In this workshop we'll explore how leaders better help people around them manage change by speaking to the emotional rollercoaster that comes with any change effort. We'll look at what a typical change process looks like and what behaviors leaders need to be ready to display at each phase.
Topics explored include:
- The nuanced but important distinction between empathy and sympathy
- Transparency guidelines during change to alleviate anxiety
- Responding to natural skepticism that occurs with any promise of a "better" process/system/culture
Lastly, we'll discuss the importance of helping people see progress and for leaders to shield them from other organizational "noise" as they move the change effort forward.
Why you should Attend
Gallup organizations data shows that up to 70% of most change efforts fail to produce the desired outcomes. Part of this is our tendency to overpromise what any specific change/transformation effort will produce. The other reason is leadership's failure to understand that people's challenges around "change" are more emotional, than rational, yet we keep taking a primarily analytical approach to our change efforts.
This workshop will show how the role of empathy (not sympathy) is the most important skill and choice to be made when helping others cope with change.
Areas Covered in the Session
- The change curve phases
- Responding to emotions as well as facts when listening
- Conversations that invite skepticism to be discussed in the open
- How demonstrating empathy can make leaders feel vulnerable
Who Will Benefit
Rich McLaughlin Rich has been an observer and practitioner of innovation and employee engagement processes for over 20 years.

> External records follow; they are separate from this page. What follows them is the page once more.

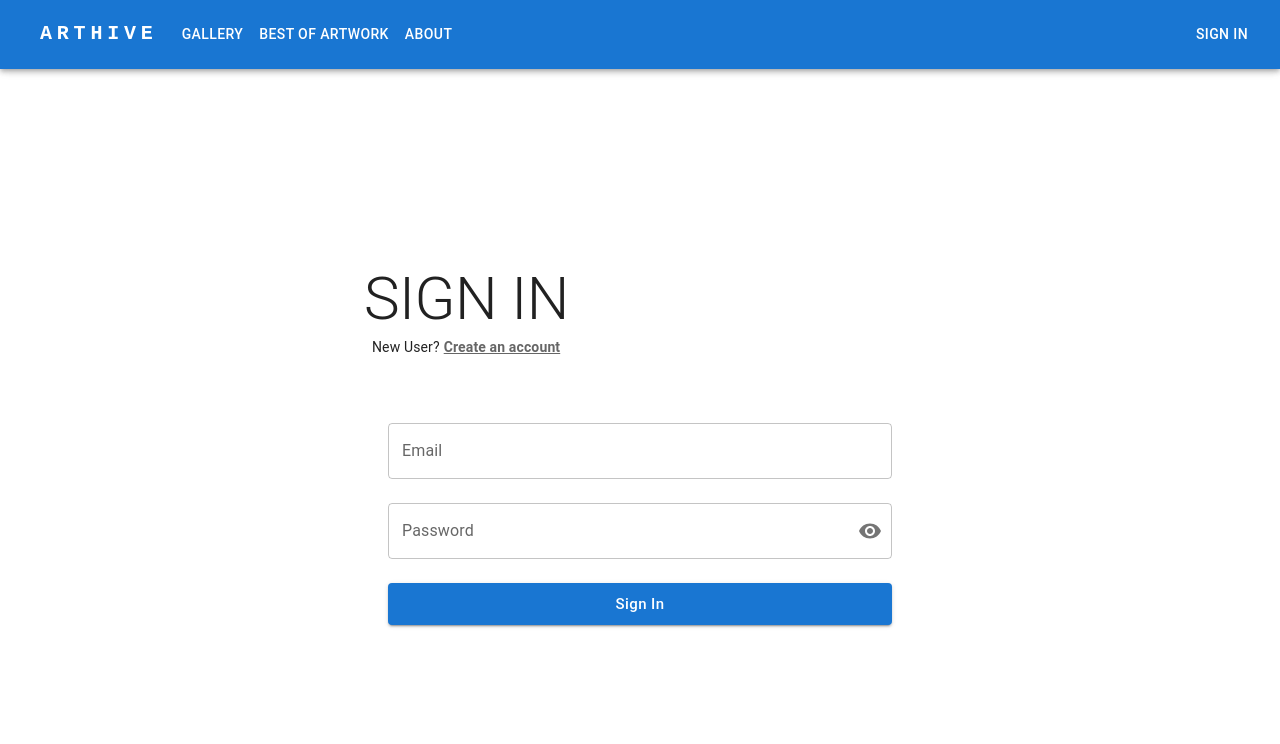
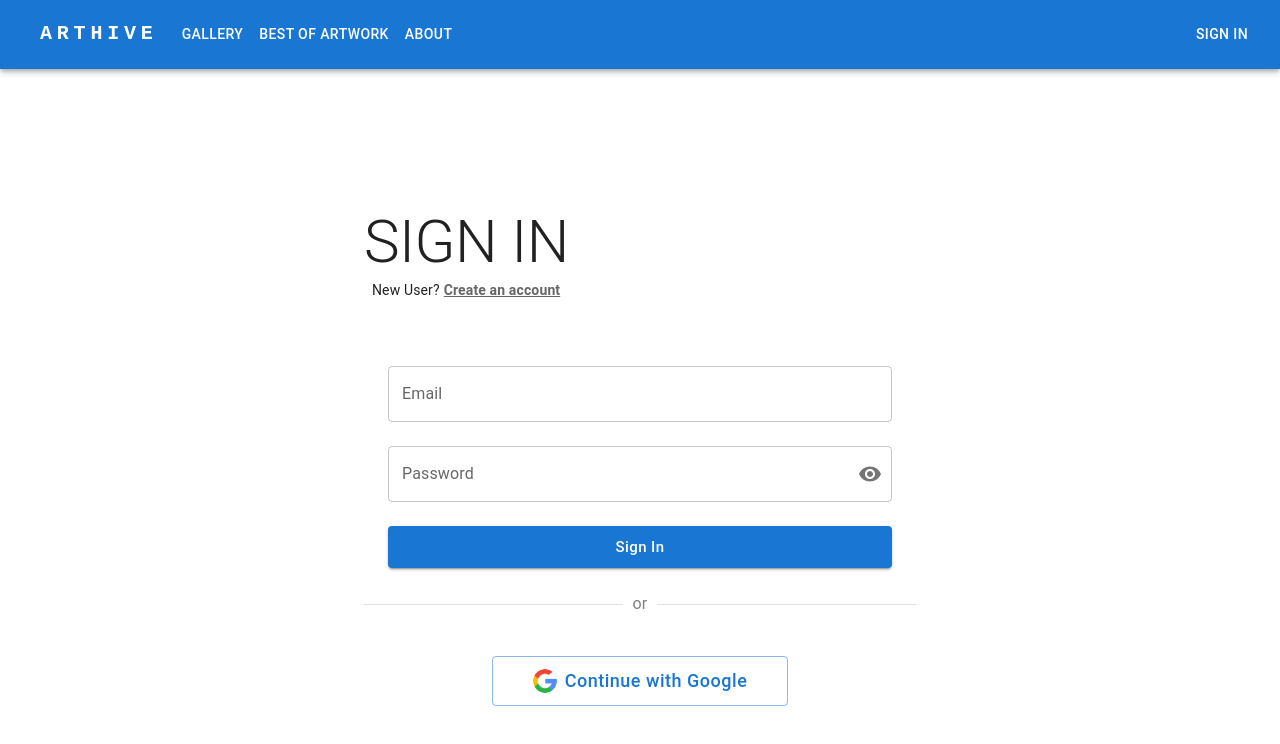
Before and after one commit to Code-the-Dream-School/jj-practicum-team-4-front, a React (Vite) app: page /sign-in in a window 1280 px wide. Shown: the top 744 px of the page. Built offline with nearby package versions, Linux system fonts and the light colour scheme; some icons are missing.

Commit message:
Add google login button.

```diff
--- a/src/components/Form/AuthForm.jsx
+++ b/src/components/Form/AuthForm.jsx
@@ -3,6 +3,7 @@ import {
   Button,
   Container,
   CssBaseline,
+  Divider,
   FormControl,
   IconButton,
   InputAdornment,
@@ -10,6 +11,7 @@ import {
   OutlinedInput,
   TextField,
   Typography,
+  Avatar,
 } from "@mui/material";
 import React, { useState } from "react";
 import { Visibility, VisibilityOff } from "@mui/icons-material";
@@ -30,6 +32,8 @@ function AuthForm() {
     e.preventDefault();
     console.log("submitted", userFormData);
   };
+
+  const handleGoogleLogin = () => {};
   return (
     <>
       <CssBaseline />
@@ -123,6 +127,21 @@ function AuthForm() {
               sign in
             </Button>
           </Box>
+          <Divider sx={{ color: "grey" }}>or</Divider>
+          <Box sx={{ mt: 5, justifySelf: "center" }}>
+            <Button
+              variant="outlined"
+              sx={{ py: 1, px: 5, textTransform: "none", fontSize: 18 }}
+              onClick={handleGoogleLogin}
+            >
+              <Avatar
+                alt="Google Icon"
+                src="src\assets\images\googleIcon.png"
+                sx={{ width: 24, height: 24, mr: 1 }}
+              />
+              Continue with Google
+            </Button>
+          </Box>
         </Container>
       </Box>
     </>
```
Also changed, not shown: src/assets/images/googleIcon.png (added).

He has over 13,000 hours designing and facilitating leadership and interpersonal skills workshops, and innovation explorations with teams to help them jump start their change and innovation efforts.
He has helped teams as small as 8 and departments as large as 100 learn how to blend external developments (to understand where customer needs are moving) with internal employee engagement processes (to show how to stimulate internal experiments and capitalize on those opportunities). Rich also enjoys helping leaders grow by focusing more on people skills and less on technical ones. He brings an experiential approach in his work with client teams. His client’s value the engaging way he works with their people whether facilitating a leadership workshop, working with a specific team, or challenging employees to be more accountable for the whole.
Rich spent time learning about instructional design and change management at Accenture, helped Square D Company develop and implement their TQM programs and processes and developed the leadership curriculum and internal consulting practice at Baxter Healthcare during his time as an internal OD practitioner. The last 8 years of his practice he has been following the intersection of Innovation and Design Thinking.
Rich received his M.A. in Training and Development for Business from Ohio State University, and has been consulting faculty for the University of Notre Dame’s College of Business since 2000. He is author of, Rules of Engagement: A Story About How Leaders Can More Effectively Engage Employees. And he co-authored Tapping Team Intelligence: Exercises that connect team members, engage their creativity and foster collaboration.